- EXERCISE GOAL
Report how many lines of the records below include the word "function". Give nothing but the number.

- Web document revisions

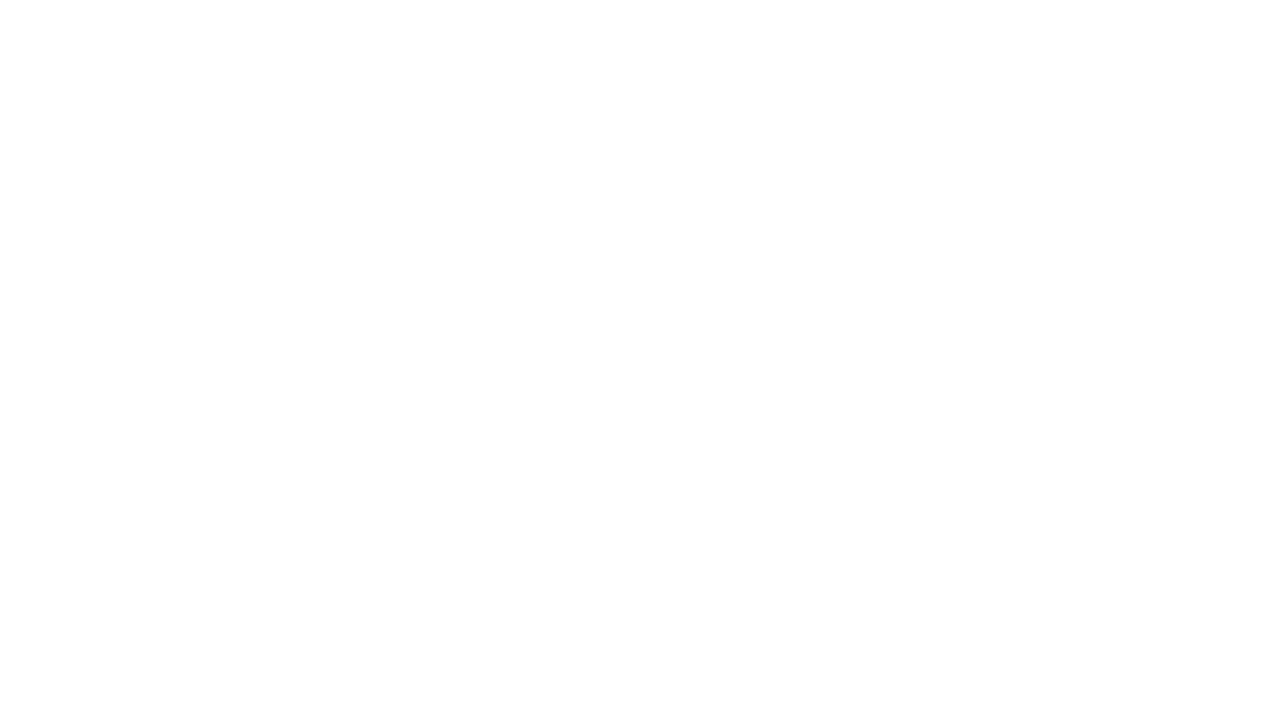
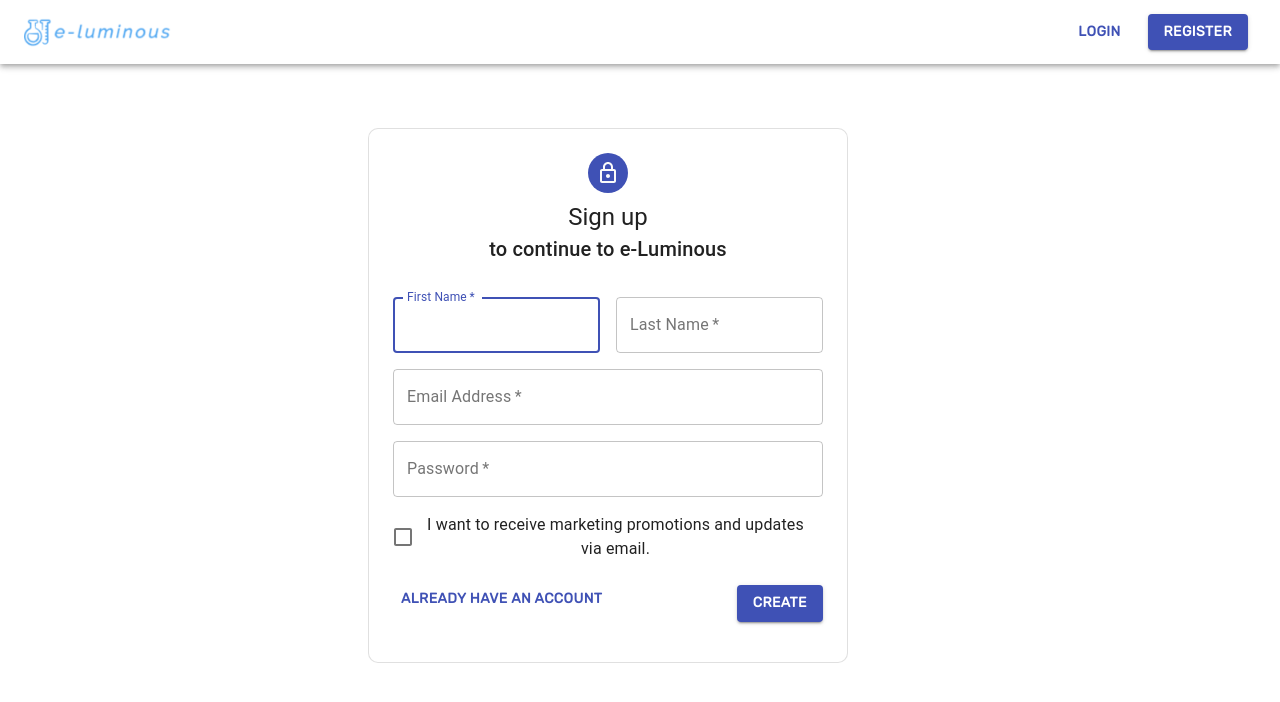
Before and after one commit to e-Luminous/e-LuminousWeb, a React (Create React App) app: page /register in a window 1280 px wide. Shown: the top 702 px of the page. Built offline with nearby package versions, Linux system fonts and the light colour scheme.

Commit message:
styled login and register page

```diff
--- a/src/App.js
+++ b/src/App.js
@@ -3,6 +3,7 @@ import "./App.css";
 import { Route, Switch } from "react-router-dom";
 import Home from "./components/signed_out/pages/Home";
 import Login from "./components/signed_out/pages/Login";
+import Register from "./components/signed_out/pages/Register";
 
 function App() {
   return (
@@ -10,6 +11,7 @@ function App() {
       <Switch>
         <Route exact path="/" component={Home} />
         <Route exact path="/login" component={Login} />
+        <Route exact path="/register" component={Register} />
       </Switch>
     </div>
   );
--- a/src/components/signed_out/pages/Login.jsx
+++ b/src/components/signed_out/pages/Login.jsx
@@ -9,17 +9,19 @@ import LoginForm from "./LoginForm";
 function Login(props) {
   const { classes } = props;
   return (
-    <div className={classes.root}>
+    <>
       <AppBar position="static" color="transparent" className={classes.root}>
         <Toolbar>
-          <Link to="/">
+          <Link to="/" className={classes.link}>
             <img src={logo} alt="logo" className={classes.logo} />
           </Link>
           <div className={classes.grow}></div>
-
+          <Link to="/login" className={classes.link}>
             <Button color="primary" className={classes.button}>
               Login
             </Button>
+          </Link>
+          <Link to="/register" className={classes.link}>
             <Button
               color="primary"
               variant="contained"
@@ -27,6 +29,7 @@ function Login(props) {
             >
               Register
             </Button>
+          </Link>
         </Toolbar>
       </AppBar>
 
@@ -37,7 +40,7 @@ function Login(props) {
           </Grid>
         </Grid>
       </div>
-    </div>
+    </>
   );
 }
 
--- a/src/components/signed_out/pages/LoginForm.jsx
+++ b/src/components/signed_out/pages/LoginForm.jsx
@@ -6,6 +6,8 @@ import {
   Button,
   Typography,
   FormControl,
+  FormControlLabel,
+  Checkbox,
   Grid
 } from "@material-ui/core";
 import { Link } from "react-router-dom";
@@ -23,8 +25,9 @@ function LoginForm(props) {
           <LockOutlinedIcon />
         </Avatar>
         <Typography variant="h5" className={classes.signIn}>
-          Sign In
+          Sign in
         </Typography>
+        <Typography variant="h6">to continue to e-Luminous</Typography>
         <form className={classes.form}>
           <FormControl margin="normal" required fullWidth>
             <TextField
@@ -45,6 +48,14 @@ function LoginForm(props) {
               variant="outlined"
             />
           </FormControl>
+          <Grid container>
+            <Grid item>
+              <FormControlLabel
+                control={<Checkbox value="loggedin" color="primary" />}
+                label="Keep me logged in"
+              />
+            </Grid>
+          </Grid>
           <Grid
             container
             direction="row"
--- a/src/components/signed_out/pages/Register.jsx
+++ b/src/components/signed_out/pages/Register.jsx
@@ -9,17 +9,19 @@ import RegisterForm from "./RegisterForm";
 function Register(props) {
   const { classes } = props;
   return (
-    <div className={classes.root}>
+    <>
       <AppBar position="static" color="transparent" className={classes.root}>
         <Toolbar>
           <Link to="/">
             <img src={logo} alt="logo" className={classes.logo} />
           </Link>
           <div className={classes.grow}></div>
-
+          <Link to="/login" className={classes.link}>
             <Button color="primary" className={classes.button}>
               LogIn
             </Button>
+          </Link>
+          <Link to="/register" className={classes.link}>
             <Button
               color="primary"
               variant="contained"
@@ -27,6 +29,7 @@ function Register(props) {
             >
               Register
             </Button>
+          </Link>
         </Toolbar>
       </AppBar>
 
@@ -37,7 +40,7 @@ function Register(props) {
           </Grid>
         </Grid>
       </div>
-    </div>
+    </>
   );
 }
 
--- /dev/null
+++ b/src/components/signed_out/pages/RegisterForm.jsx
@@ -0,0 +1,114 @@
+import React from "react";
+import {
+  Paper,
+  Avatar,
+  Button,
+  TextField,
+  FormControlLabel,
+  Checkbox,
+  Grid,
+  Typography
+} from "@material-ui/core";
+import { Link } from "react-router-dom";
+import LockOutlinedIcon from "@material-ui/icons/LockOutlined";
+import { withStyles } from "@material-ui/core/styles";
+import styles from "../styles/RegisterPageStyle";
+
+function RegisterForm(props) {
+  const { classes } = props;
+  return (
+    <main className={classes.main}>
+      <Paper className={classes.paper} variant="outlined">
+        <Avatar className={classes.avatar}>
+          <LockOutlinedIcon />
+        </Avatar>
+        <Typography component="h1" variant="h5">
+          Sign up
+        </Typography>
+        <Typography variant="h6">to continue to e-Luminous</Typography>
+        <form className={classes.form} noValidate>
+          <Grid container spacing={2}>
+            <Grid item xs={12} sm={6}>
+              <TextField
+                autoComplete="fname"
+                name="firstName"
+                variant="outlined"
+                required
+                fullWidth
+                id="firstName"
+                label="First Name"
+                autoFocus
+              />
+            </Grid>
+            <Grid item xs={12} sm={6}>
+              <TextField
+                variant="outlined"
+                required
+                fullWidth
+                id="lastName"
+                label="Last Name"
+                name="lastName"
+                autoComplete="lname"
+              />
+            </Grid>
+            <Grid item xs={12}>
+              <TextField
+                variant="outlined"
+                required
+                fullWidth
+                id="email"
+                label="Email Address"
+                name="email"
+                autoComplete="email"
+              />
+            </Grid>
+            <Grid item xs={12}>
+              <TextField
+                variant="outlined"
+                required
+                fullWidth
+                name="password"
+                label="Password"
+                type="password"
+                id="password"
+                autoComplete="current-password"
+              />
+            </Grid>
+            <Grid item xs={12}>
+              <FormControlLabel
+                control={<Checkbox value="allowExtraEmails" color="primary" />}
+                label="I want to receive marketing promotions and updates via email."
+              />
+            </Grid>
+          </Grid>
+          <Grid
+            container
+            direction="row"
+            justify="space-between"
+            alignItems="baseline"
+          >
+            <Grid item>
+              <Link to="/login" className={classes.link}>
+                <Button color="primary" className={classes.signin}>
+                  Already have an account
+                </Button>
+              </Link>
+            </Grid>
+            <Grid item>
+              <Button
+                variant="contained"
+                type="submit"
+                color="primary"
+                className={classes.submit}
+              >
+                Create
+              </Button>
+            </Grid>
+          </Grid>
+        </form>
+      </Paper>
+    </main>
+  );
+}
+
+export default withStyles(styles)(RegisterForm);
--- a/src/components/signed_out/styles/HomePageStyle.js
+++ b/src/components/signed_out/styles/HomePageStyle.js
@@ -8,7 +8,8 @@ const styles = theme => ({
     flexGrow: 1
   },
   logo: {
-    maxWidth: 160
+    maxWidth: 160,
+    marginTop: "5px"
   },
   button: {
     margin: ".5rem",
--- a/src/components/signed_out/styles/LoginPageStyle.js
+++ b/src/components/signed_out/styles/LoginPageStyle.js
@@ -3,7 +3,8 @@ const styles = theme => ({
     flexGrow: 1
   },
   logo: {
-    maxWidth: 160
+    maxWidth: 160,
+    marginTop: "5px"
   },
   grow: {
     flexGrow: 1
@@ -18,12 +19,12 @@ const styles = theme => ({
     marginLeft: theme.spacing(3),
     marginRight: theme.spacing(3),
     [theme.breakpoints.up("sm")]: {
-      width: "35rem",
+      width: "30rem",
       marginLeft: "auto",
       marginRight: "auto"
     },
     [theme.breakpoints.up("md")]: {
-      width: "35rem",
+      width: "30rem",
       marginLeft: theme.spacing(6),
       marginRight: theme.spacing(6)
     }
@@ -40,9 +41,10 @@ const styles = theme => ({
     margin: theme.spacing(1),
     backgroundColor: theme.palette.primary.main
   },
+
   form: {
     width: "100%",
-    marginTop: theme.spacing(3)
+    marginTop: theme.spacing(4)
   },
   submit: {
     fontFamily: "Rubik",
--- a/src/components/signed_out/styles/RegisterPageStyle.js
+++ b/src/components/signed_out/styles/RegisterPageStyle.js
@@ -3,7 +3,8 @@ const styles = theme => ({
     flexGrow: 1
   },
   logo: {
-    maxWidth: 160
+    maxWidth: 160,
+    marginTop: "5px"
   },
   grow: {
     flexGrow: 1
@@ -12,5 +13,50 @@ const styles = theme => ({
     margin: ".5rem",
     fontFamily: "Rubik",
     fontWeight: "bold"
+  },
+  main: {
+    width: "auto",
+    marginLeft: theme.spacing(3),
+    marginRight: theme.spacing(3),
+    [theme.breakpoints.up("sm")]: {
+      width: "30rem",
+      marginLeft: "auto",
+      marginRight: "auto"
+    },
+    [theme.breakpoints.up("md")]: {
+      width: "30rem",
+      marginLeft: theme.spacing(6),
+      marginRight: theme.spacing(6)
+    }
+  },
+  paper: {
+    marginTop: theme.spacing(8),
+    display: "flex",
+    flexDirection: "column",
+    alignItems: "center",
+    borderRadius: "10px",
+    padding: `${theme.spacing(2)}px ${theme.spacing(3)}px ${theme.spacing(3)}px`
+  },
+  avatar: {
+    margin: theme.spacing(1),
+    backgroundColor: theme.palette.primary.main
+  },
+  form: {
+    width: "100%", // Fix IE 11 issue.
+    marginTop: theme.spacing(4)
+  },
+  submit: {
+    margin: theme.spacing(3, 0, 2),
+    fontFamily: "Rubik",
+    fontWeight: "bold"
+  },
+  signin: {
+    fontFamily: "Rubik",
+    fontWeight: "bold"
+  },
+  link: {
+    textDecoration: "none"
   }
 });
+
+export default styles;
```
Lines whose indentation alone changed are shown as unchanged.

- EXPECTED OUTPUT
11